(Code change snippets)
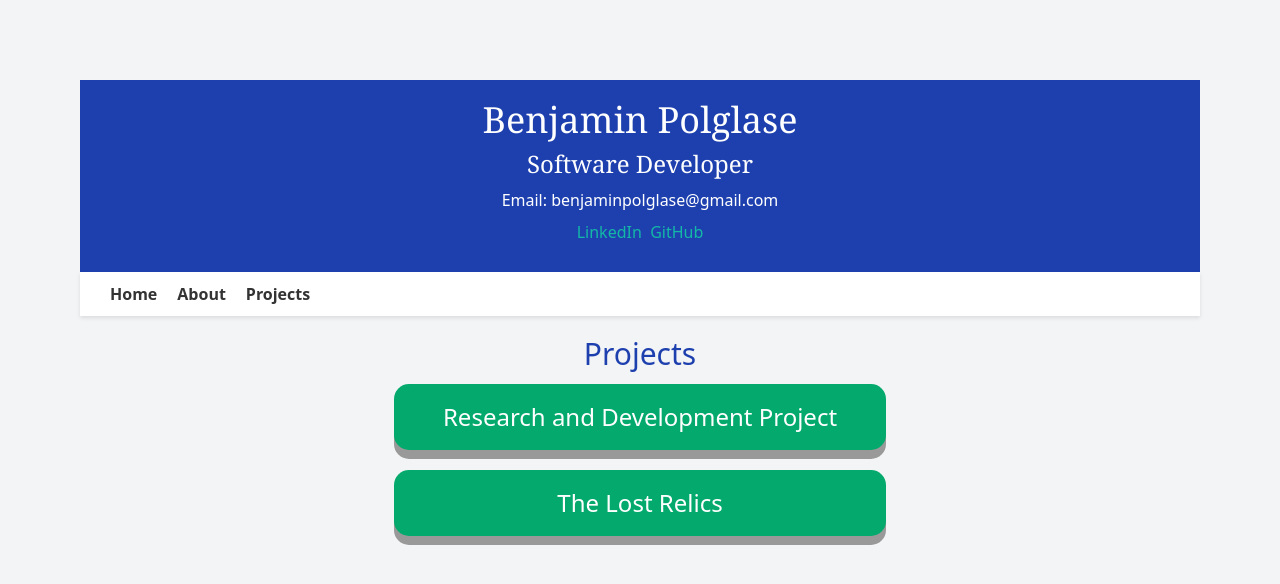
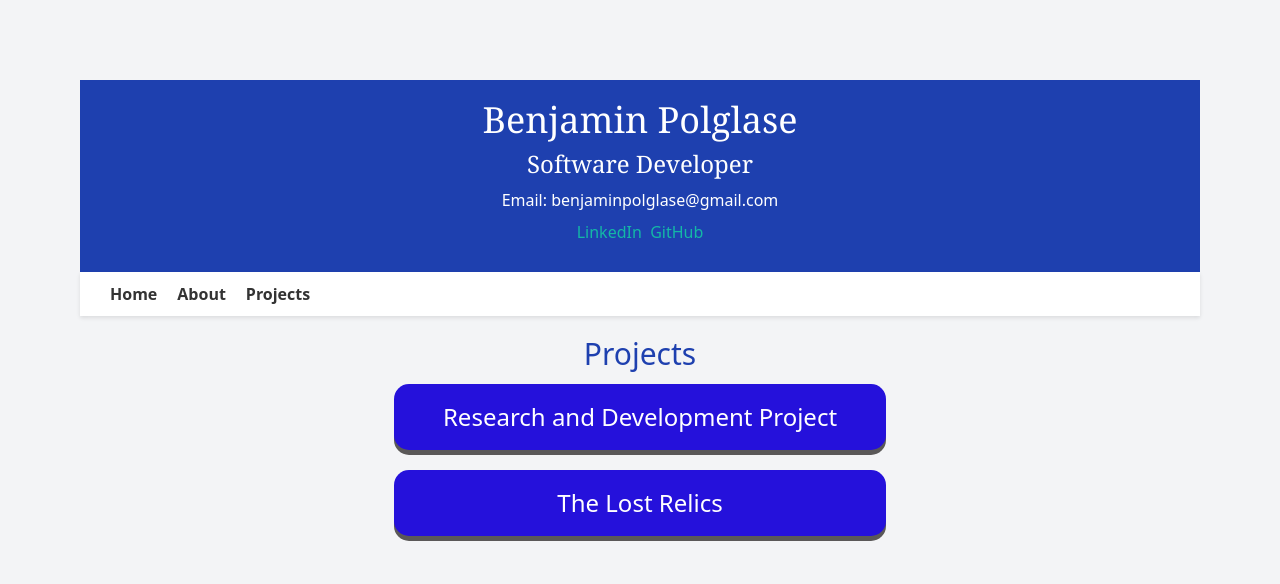
Before and after one commit to Bnjmn-P/React-Practice, a React (Create React App) app in the folder cv/: page /projects in a window 1280 px wide. Shown: the top 584 px of the page. Built offline with nearby package versions, Linux system fonts and the light colour scheme.

Commit message:
Update css

```diff
--- a/cv/src/App.css
+++ b/cv/src/App.css
@@ -141,25 +141,14 @@ margin-bottom: 20px;
   cursor: pointer;
   outline: none;
   color: #fff;
-    background-color: #04AA6D;
+  background-color: #2511db;
   border: none;
   border-radius: 15px;
-    box-shadow: 0 9px #999;
+  box-shadow: 0 5px #5a5858;
 }
 
-.collapse-button:hover {background-color: #3e8e41}
+.collapse-button:hover {background-color: #150d83}
 
 .collapse-content.collapsed {
   display: none;
 }
-
-.collapsed-content.expanded {
-  display: block;
-  height: 0;
-  overflow: hidden;
-  transition: height 0.3s ease; /* Add transition property */
-}
-
-.expanded {
-  height: auto; /* Automatically adjust height when expanded */
-}
```
Lines whose indentation alone changed are shown as unchanged.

- [Exercise requirements]: If a line in the records contains "background", report it.

- [Answer section]:
-    background-color: #04AA6D;
+  background-color: #2511db;
-.collapse-button:hover {background-color: #3e8e41}
+.collapse-button:hover {background-color: #150d83}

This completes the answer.